- We built forms for the three arches (two exterior windows and fireplace hearth beam) and the two flat beams (over doorways). Set frame of two bar throughout and four rebar (shaped for arches) in beams. Set some extra bar for hard connections to future walls (ties). Built in a slight slope for water drainage, hoping that if we use this as a floor the slope will not be noticeable.
- We hired a concrete pump truck and poured another 10 yards to fill all block and bond beam (including arches and door beams) monolithically.
- Had the three Pre-cast panels delivered and set on cured bond-beam. Sealed all (vertical and horizontal) joints with silicone (the driver forgot the butyl seal I had ordered). I did have to go back after a year and reseal several places.
- Winter hit and we covered the openings with plastic and set up a test greenhouse of plastic.
- Temporary roofing: We put 2 layers of 2" (each) Styrofoam sheets over the pre-cast panels, and thin OSB over that (so we could walk on it), and rubber roofing membrane over that. We held this all in place with concrete blocks. We did not seal the joint in the rubber and it did leak a little in the spring.
- I put a sheet-metal roof over the area where the mudroom will be to provide some shelter for storing materials.
- I put some sheet-metal panels around the back to keep most of the water out of the back-fill, as the thermal umbrella soil needs to be dry. This was a poor half-measure and didnít work well. Eventually the moisture helped settle the back-filled soil but it cost me a year of drying time. Thr right thing to do would have een to rent a tamper and tamp the fill, then cover to keep dry.
- I left the form wood in the two doorways and used that to set the doors, one an insulated slider that will open into the greenhouse, the other a steel-clad insulated entry door that will eventually be moved to the (not yet built) mudroom.
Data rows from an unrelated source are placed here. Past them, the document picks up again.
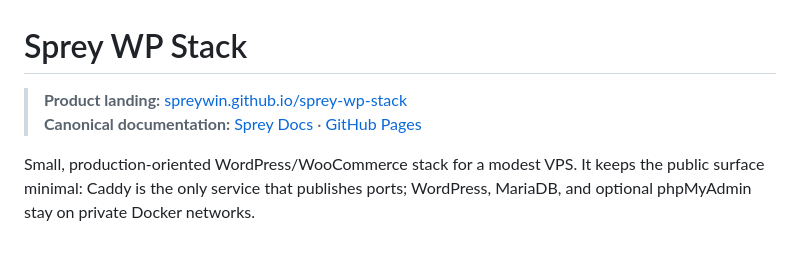
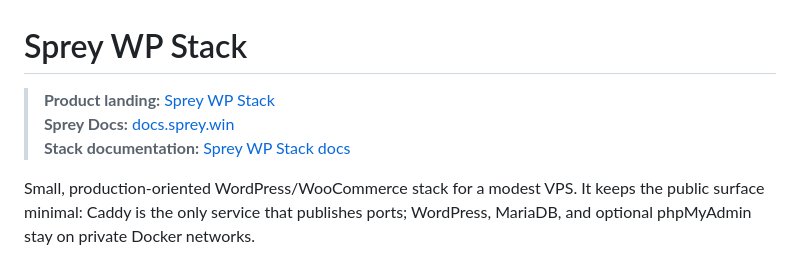
Before and after one commit to spreywin/sprey-wp-stack, a Markdown page: README.md, the part around the change. GitHub-like rendering.

Commit message:
docs: simplify documentation links

```diff
--- a/README.md
+++ b/README.md
@@ -1,7 +1,8 @@
 # Sprey WP Stack
 
-> **Product landing:** [spreywin.github.io/sprey-wp-stack](https://spreywin.github.io/sprey-wp-stack/)
-> **Canonical documentation:** [Sprey Docs](https://docs.sprey.win/stacks/wp-stack/) · [GitHub Pages](https://spreywin.github.io/sprey-docs/stacks/wp-stack/)
+> **Product landing:** [Sprey WP Stack](https://spreywin.github.io/sprey-wp-stack/)
+> **Sprey Docs:** [docs.sprey.win](https://docs.sprey.win/)
+> **Stack documentation:** [Sprey WP Stack docs](https://docs.sprey.win/stacks/wp-stack/)
 
 Small, production-oriented WordPress/WooCommerce stack for a modest VPS. It keeps the public surface minimal: Caddy is the only service that publishes ports; WordPress, MariaDB, and optional phpMyAdmin stay on private Docker networks.
 
```
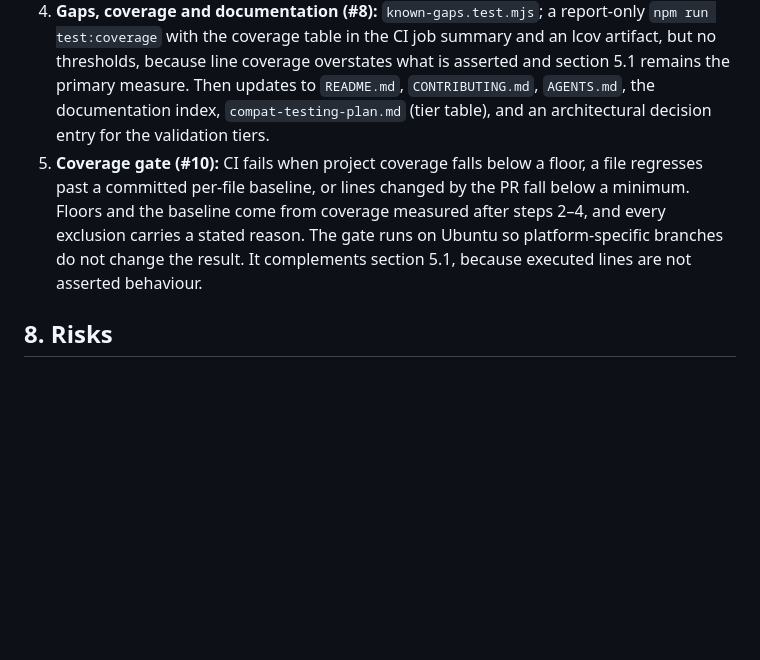
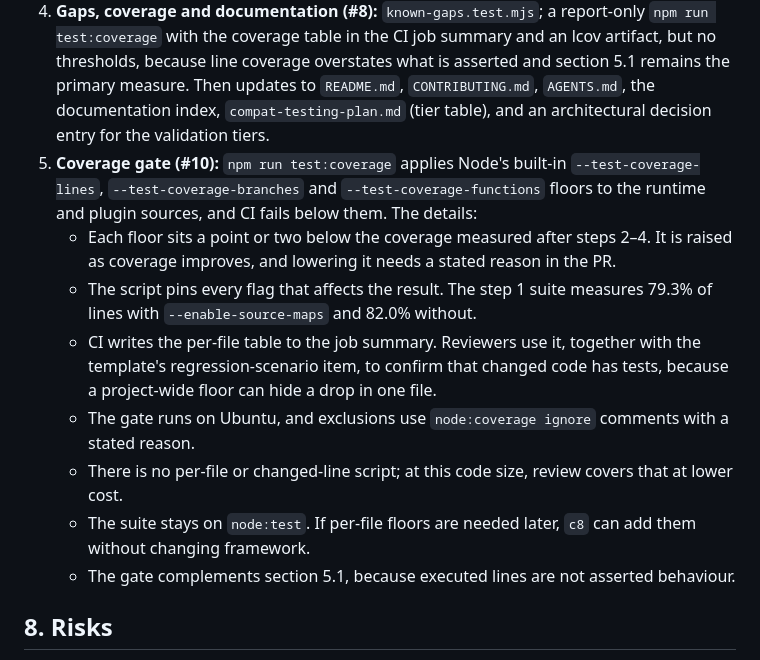
Before and after one commit to rafaeljbgomes/webpack-wasm-sandbox-plugin, a Markdown page: docs/architecture/unit-test-suite-design.md, the part around the change. Drawn GitHub-style; blank space fills up the shorter version.

Commit message:
docs: scope the step 5 coverage gate to a project-wide floor
Refs #10

```diff
--- a/docs/architecture/unit-test-suite-design.md
+++ b/docs/architecture/unit-test-suite-design.md
@@ -265,7 +265,14 @@ Each step is one reviewable PR. Steps 2 and 3 can run in parallel after step 1.
 2. **Runtime boundary (#6):** forward/reverse membrane, marshaller, crypto, isolation and workload tests.
 3. **Build-time (#7):** parser, proxy-generator, generated-proxy and import-redirection tests.
 4. **Gaps, coverage and documentation (#8):** `known-gaps.test.mjs`; a report-only `npm run test:coverage` with the coverage table in the CI job summary and an lcov artifact, but no thresholds, because line coverage overstates what is asserted and section 5.1 remains the primary measure. Then updates to `README.md`, `CONTRIBUTING.md`, `AGENTS.md`, the documentation index, `compat-testing-plan.md` (tier table), and an architectural decision entry for the validation tiers.
-5. **Coverage gate (#10):** CI fails when project coverage falls below a floor, a file regresses past a committed per-file baseline, or lines changed by the PR fall below a minimum. Floors and the baseline come from coverage measured after steps 2–4, and every exclusion carries a stated reason. The gate runs on Ubuntu so platform-specific branches do not change the result. It complements section 5.1, because executed lines are not asserted behaviour.
+5. **Coverage gate (#10):** `npm run test:coverage` applies Node's built-in `--test-coverage-lines`, `--test-coverage-branches` and `--test-coverage-functions` floors to the runtime and plugin sources, and CI fails below them. The details:
+   - Each floor sits a point or two below the coverage measured after steps 2–4. It is raised as coverage improves, and lowering it needs a stated reason in the PR.
+   - The script pins every flag that affects the result. The step 1 suite measures 79.3% of lines with `--enable-source-maps` and 82.0% without.
+   - CI writes the per-file table to the job summary. Reviewers use it, together with the template's regression-scenario item, to confirm that changed code has tests, because a project-wide floor can hide a drop in one file.
+   - The gate runs on Ubuntu, and exclusions use `node:coverage ignore` comments with a stated reason.
+   - There is no per-file or changed-line script; at this code size, review covers that at lower cost.
+   - The suite stays on `node:test`. If per-file floors are needed later, `c8` can add them without changing framework.
+   - The gate complements section 5.1, because executed lines are not asserted behaviour.
 
 ## 8. Risks
 
```
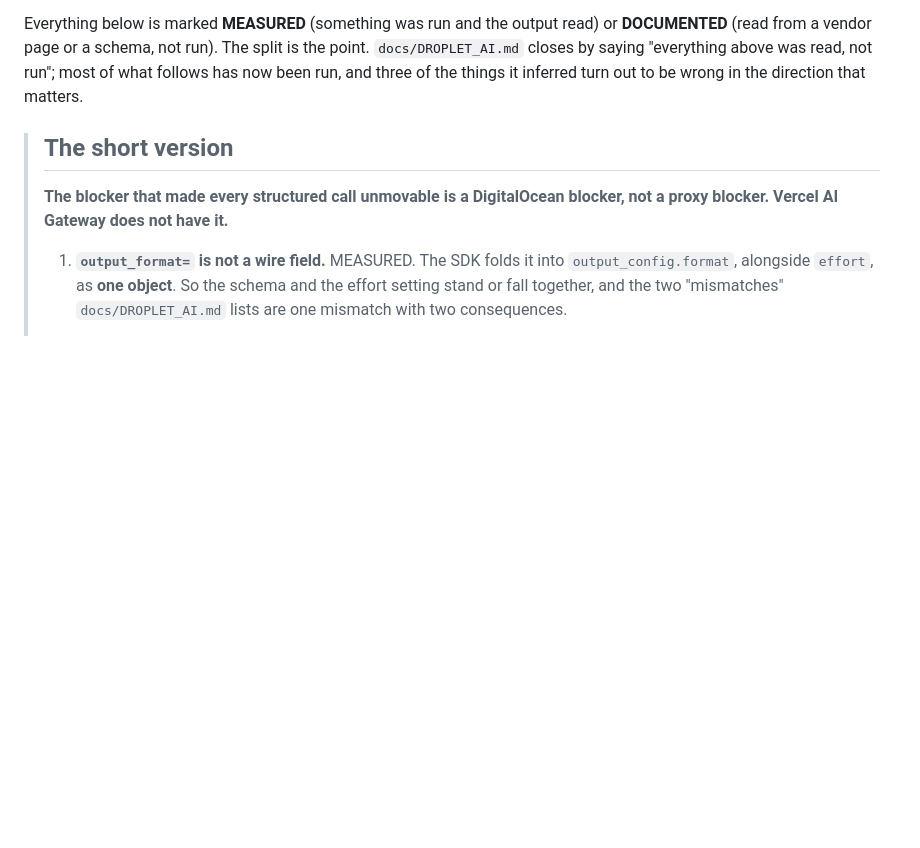
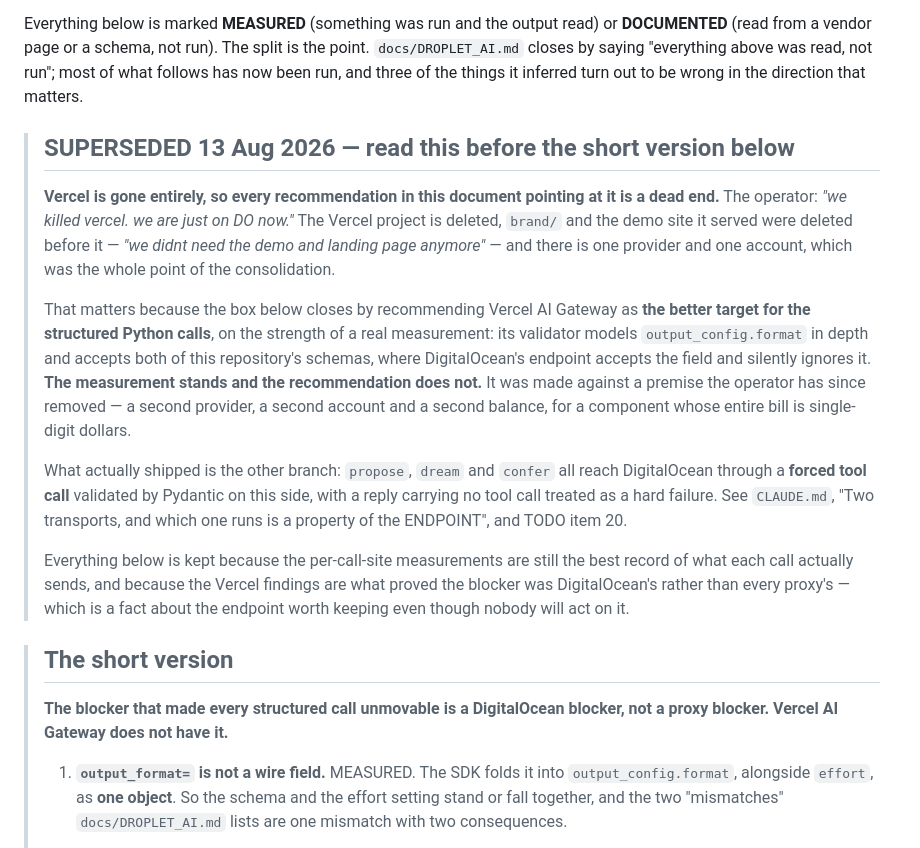
Before and after one commit to electrumnz/Electrum_Investments, a Markdown page: docs/MODEL_CALLS.md, the part around the change. Rendered like a GitHub page; blank space fills up the shorter version.

Commit message:
Vercel is gone, so the doc recommending it is a dead end
The operator closed it: "we killed vercel. we are just on DO now", and the
demo and landing page it served went before it. One provider, one account,
which was the point of the consolidation.

MODEL_CALLS.md closes its short version by recommending Vercel AI Gateway as
the better target for the structured Python calls, on a real measurement --
its validator models output_config.format in depth and accepts both schemas,
where DigitalOcean accepts the field and ignores it. The measurement stands
and the recommendation does not: it was made against a premise the operator
has removed.

Superseded at the top rather than edited away, because the Vercel findings
are what established that the blocker is DigitalOcean's rather than every
proxy's. That is a fact about the endpoint worth keeping even though nobody
will act on it.

Also replaces my own weaker finding on the Vercel project with the
operator's answer -- I could establish that nothing Vercel was failing on
this repo's PRs, not that the project was gone.

Co-Authored-By: Claude Opus 5 <noreply@anthropic.com>
Claude-Session: https://claude.ai/code/session_01JXb2y7YcdLAsMu1ucsKxd6

```diff
--- a/docs/MODEL_CALLS.md
+++ b/docs/MODEL_CALLS.md
@@ -20,6 +20,36 @@ or **DOCUMENTED** (read from a vendor page or a schema, not run). The split is
 the point. `docs/DROPLET_AI.md` closes by saying "everything above was read, not
 run"; most of what follows has now been run, and three of the things it inferred
 turn out to be wrong in the direction that matters.
+
+> ## SUPERSEDED 13 Aug 2026 — read this before the short version below
+>
+> **Vercel is gone entirely, so every recommendation in this document pointing
+> at it is a dead end.** The operator: *"we killed vercel. we are just on DO
+> now."* The Vercel project is deleted, `brand/` and the demo site it served
+> were deleted before it — *"we didnt need the demo and landing page anymore"* —
+> and there is one provider and one account, which was the whole point of the
+> consolidation.
+>
+> That matters because the box below closes by recommending Vercel AI Gateway
+> as **the better target for the structured Python calls**, on the strength of a
+> real measurement: its validator models `output_config.format` in depth and
+> accepts both of this repository's schemas, where DigitalOcean's endpoint
+> accepts the field and silently ignores it. **The measurement stands and the
+> recommendation does not.** It was made against a premise the operator has
+> since removed — a second provider, a second account and a second balance,
+> for a component whose entire bill is single-digit dollars.
+>
+> What actually shipped is the other branch: `propose`, `dream` and `confer`
+> all reach DigitalOcean through a **forced tool call** validated by Pydantic on
+> this side, with a reply carrying no tool call treated as a hard failure. See
+> `CLAUDE.md`, "Two transports, and which one runs is a property of the
+> ENDPOINT", and TODO item 20.
+>
+> Everything below is kept because the per-call-site measurements are still the
+> best record of what each call actually sends, and because the Vercel findings
+> are what proved the blocker was DigitalOcean's rather than every proxy's —
+> which is a fact about the endpoint worth keeping even though nobody will act
+> on it.
 
 > ## The short version
 >
```
Also changed, not shown: TODO.md (+8 -7 lines).
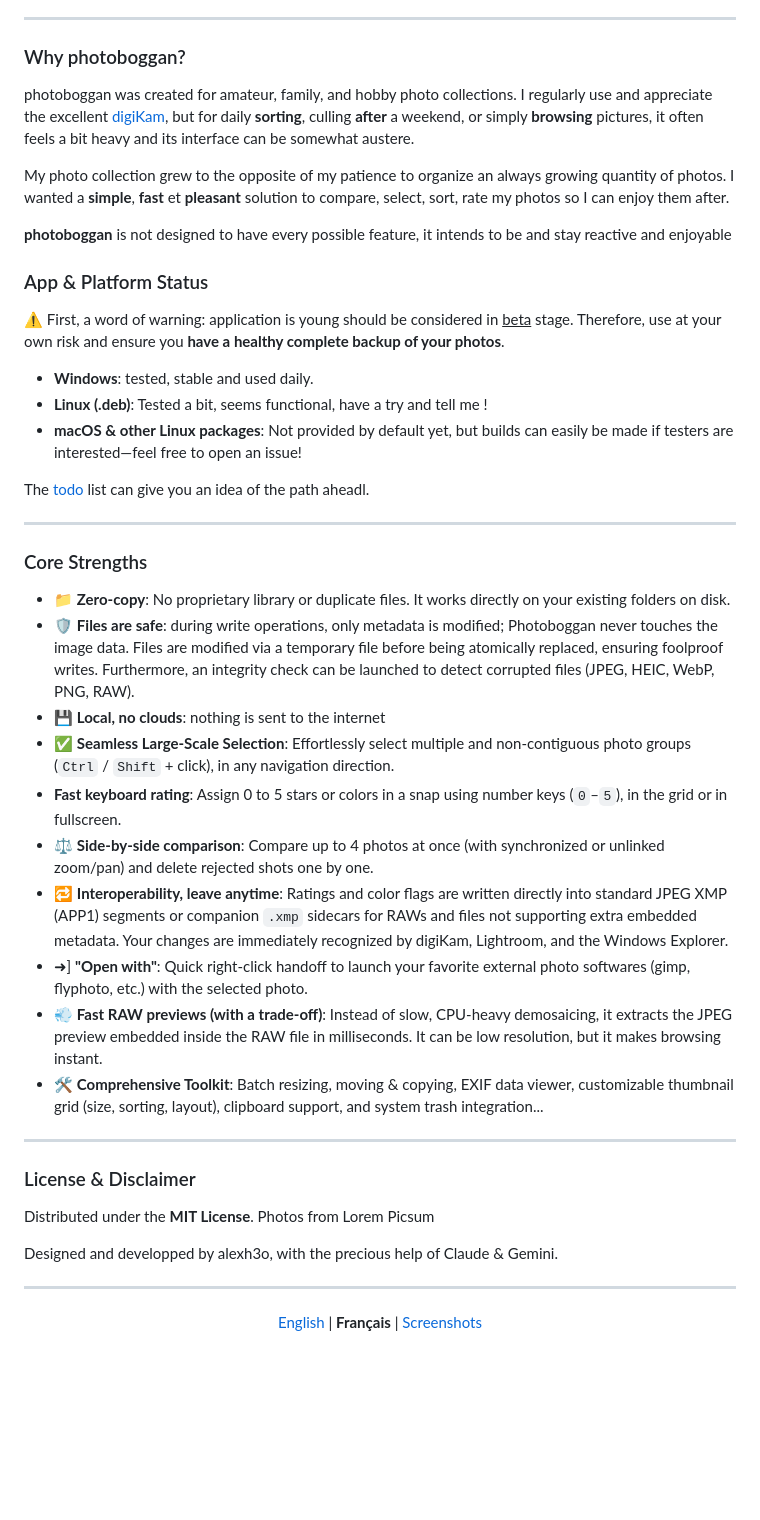
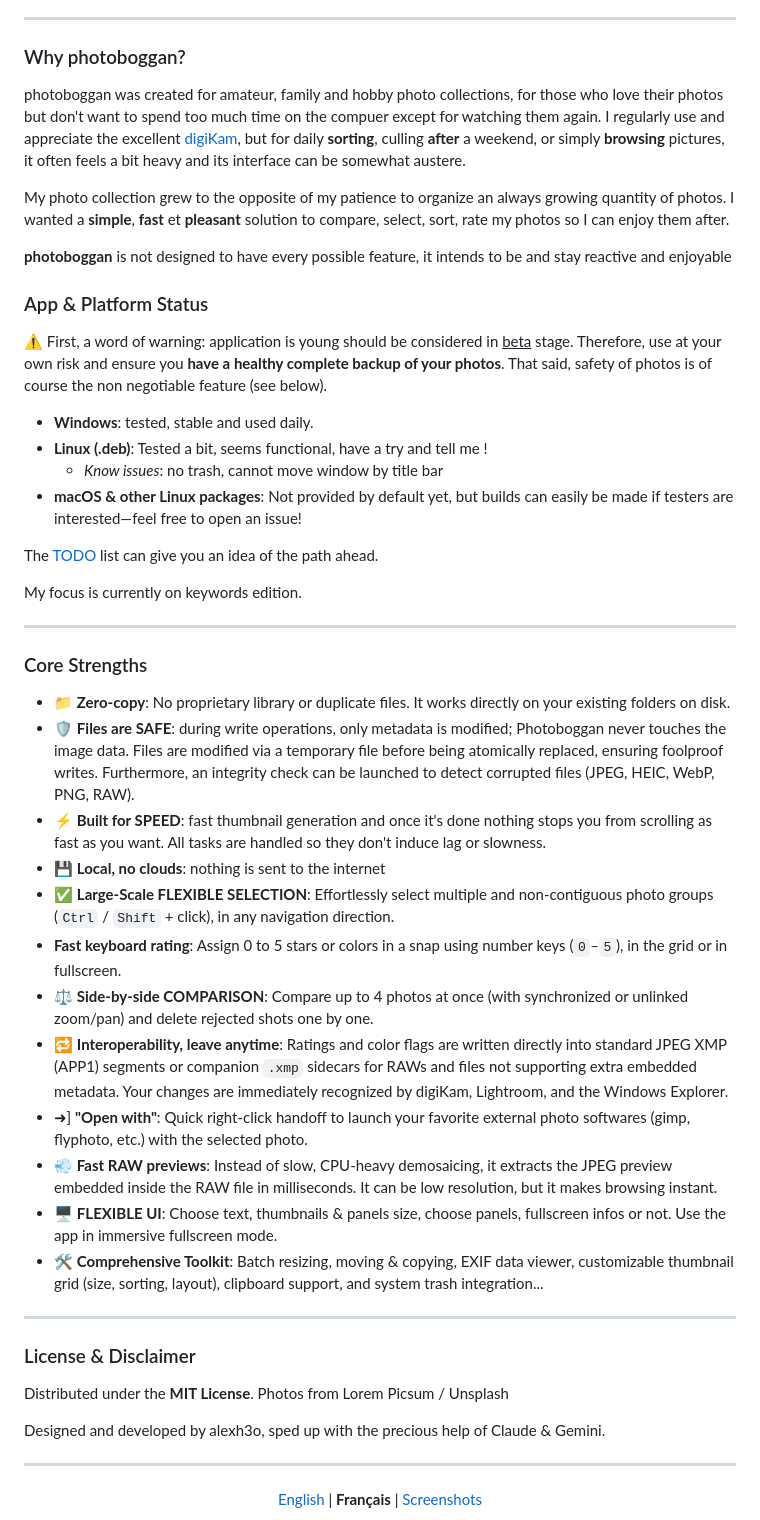
Before and after one commit to alexh3o/photoboggan, a Markdown page: README.md, the part around one of its changes. Drawn GitHub-style; blank space fills up the shorter version.

```diff
--- a/README.md
+++ b/README.md
@@ -17,7 +17,7 @@
 
 ### Why photoboggan?
 
-photoboggan was created for amateur, family, and hobby photo collections. I regularly use and appreciate the excellent [digiKam](https://www.digikam.org/), but for daily **sorting**, culling **after** a weekend, or simply **browsing** pictures, it often feels a bit heavy and its interface can be somewhat austere.
+photoboggan was created for amateur, family and hobby photo collections, for those who love their photos but don't want to spend too much time on the compuer except for watching them again. I regularly use and appreciate the excellent [digiKam](https://www.digikam.org/), but for daily **sorting**, culling **after** a weekend, or simply **browsing** pictures, it often feels a bit heavy and its interface can be somewhat austere.
 
 My photo collection grew to the opposite of my patience to organize an always growing quantity of photos. I wanted a **simple**, **fast** et **pleasant** solution to compare, select, sort, rate my photos so I can enjoy them after.
 
@@ -27,27 +27,32 @@ it intends to be and stay reactive and enjoyable
 
 ### App & Platform Status
 
-⚠️ First, a word of warning: application is young should be considered in <u>beta</u> stage. Therefore, use at your own risk and ensure you **have a healthy complete backup of your photos**.
+⚠️ First, a word of warning: application is young should be considered in <u>beta</u> stage. Therefore, use at your own risk and ensure you **have a healthy complete backup of your photos**. That said, safety of photos is of course the non negotiable feature (see below).
 
 - **Windows**: tested, stable and used daily.
 - **Linux (.deb)**: Tested a bit, seems functional, have a try and tell me !
+  - *Know issues*: no trash, cannot move window by title bar
 - **macOS & other Linux packages**: Not provided by default yet, but builds can easily be made if testers are interested—feel free to open an issue!
 
-The [todo](TODO.md) list can give you an idea of the path aheadl.
+The [TODO](TODO.md) list can give you an idea of the path ahead.
+
+My focus is currently on keywords edition.
 
 ---
 
 ### Core Strengths
 
 - 📁 **Zero-copy**: No proprietary library or duplicate files. It works directly on your existing folders on disk.
-- 🛡️ **Files are safe**: during write operations, only metadata is modified; Photoboggan never touches the image data. Files are modified via a temporary file before being atomically replaced, ensuring foolproof writes. Furthermore, an integrity check can be launched to detect corrupted files (JPEG, HEIC, WebP, PNG, RAW).
+- 🛡️ **Files are SAFE**: during write operations, only metadata is modified; Photoboggan never touches the image data. Files are modified via a temporary file before being atomically replaced, ensuring foolproof writes. Furthermore, an integrity check can be launched to detect corrupted files (JPEG, HEIC, WebP, PNG, RAW).
+- ⚡ **Built for SPEED**: fast thumbnail generation and once it's done nothing stops you from scrolling as fast as you want. All tasks are handled so they don't induce lag or slowness.
 - 💾 **Local, no clouds**: nothing is sent to the internet
-- ✅ **Seamless Large-Scale Selection**: Effortlessly select multiple and non-contiguous photo groups (`Ctrl` / `Shift` + click), in any navigation direction.
+- ✅ **Large-Scale FLEXIBLE SELECTION**: Effortlessly select multiple and non-contiguous photo groups (`Ctrl` / `Shift` + click), in any navigation direction.
 - **Fast keyboard rating**: Assign 0 to 5 stars or colors in a snap using number keys (`0`–`5`), in the grid or in fullscreen.
-- ⚖️ **Side-by-side comparison**: Compare up to 4 photos at once (with synchronized or unlinked zoom/pan) and delete rejected shots one by one.
+- ⚖️ **Side-by-side COMPARISON**: Compare up to 4 photos at once (with synchronized or unlinked zoom/pan) and delete rejected shots one by one.
 - 🔁 **Interoperability, leave anytime**: Ratings and color flags are written directly into standard JPEG XMP (APP1) segments or companion `.xmp` sidecars for RAWs and files not supporting extra embedded metadata. Your changes are immediately recognized by digiKam, Lightroom, and the Windows Explorer.
 - ➜] **"Open with"**: Quick right-click handoff to launch your favorite external photo softwares (gimp, flyphoto, etc.) with the selected photo.
-- 💨 **Fast RAW previews (with a trade-off)**: Instead of slow, CPU-heavy demosaicing, it extracts the JPEG preview embedded inside the RAW file in milliseconds. It can be low resolution, but it makes browsing instant.
+- 💨 **Fast RAW previews**: Instead of slow, CPU-heavy demosaicing, it extracts the JPEG preview embedded inside the RAW file in milliseconds. It can be low resolution, but it makes browsing instant.
+- 🖥️ **FLEXIBLE UI**: Choose text, thumbnails & panels size, choose panels, fullscreen infos or not. Use the app in immersive fullscreen mode.
 - 🛠️ **Comprehensive Toolkit**: Batch resizing, moving & copying, EXIF data viewer, customizable thumbnail grid (size, sorting, layout), clipboard support, and system trash integration...
 
 ---
@@ -55,9 +60,9 @@ The [todo](TODO.md) list can give you an idea of the path aheadl.
 ### License & Disclaimer
 
 Distributed under the **MIT License**.
-Photos from Lorem Picsum
+Photos from Lorem Picsum / Unsplash
 
-Designed and developped by alexh3o, with the precious help of Claude & Gemini.
+Designed and developed by alexh3o, sped up with the precious help of Claude & Gemini.
 
 </div>
 
```
Also changed, not shown: other parts of README.md (+4 -0 lines), TODO.md (+2 -7 lines), screenshots/integrity_check_report_fr.jpg (added), screenshots/main_view_light.jpg (added), screenshots/shortcuts_guide.jpg, screenshots/thumbnails-only.jpg, 5 other files.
In the window wells I framed in (we left a 5" reveal to allow for the finish stone work) and installed the low-e dual pane casement sets.
- I had glass cut to the same template that I used when building the arch forms and built dual pane fixed windows above the casements.
- Failing to decide on a permanent floor solution, we put down joists and ¾" plywood sub-flooring. I have picked up a whole bunch of scrap granite countertop material (leftovers) and am thinking about a large-piece mosaic floor in the kitchen area, as it is dropped down one step below the plywood (temporary) flooring and sits on the (sealed and sanded) native soil. The plywood was all screwed down so I can reuse it for other stuff later when we decide what kind of (and at what height) floor will be permanently installed. Quite possibly brick.
- We set three posts and a beam and out up the greenhouse exterior roof this spring. We used 2x6 joists and cattle panels in place of purlins. The fiberglass corrugations run parallel to the joists so lateral support is critical. The cattle panels provde tremendous support without blocking very much light, and provide a matrix that allowed me to silicone the fiberglass down firmly. Lifting forces in high winds could be more of a problem than snow-load, which is easier to design for.
- I've been laying up 4" block on the corners and filling with clay from the site. These 16" x 24" solid columns wil also act as theremal storage. The original plan caled for filling the center ziggurat too but we like the space for a sculture niche, or perhaps a fountain in the summer, so I've left it for now.
The foundation is poured concrete with 4 rebar. (Thanks Pete, Chai, Vu, Rachel, and Pete's Artist-in-Residence)
We sealed the concrete, then laid down foil, then 2" of 2# beadboard, then repeated the foil and bead board two more times. Temporarily this is covered with OSB and rubber roofing, but ultimately it will be cast concrete.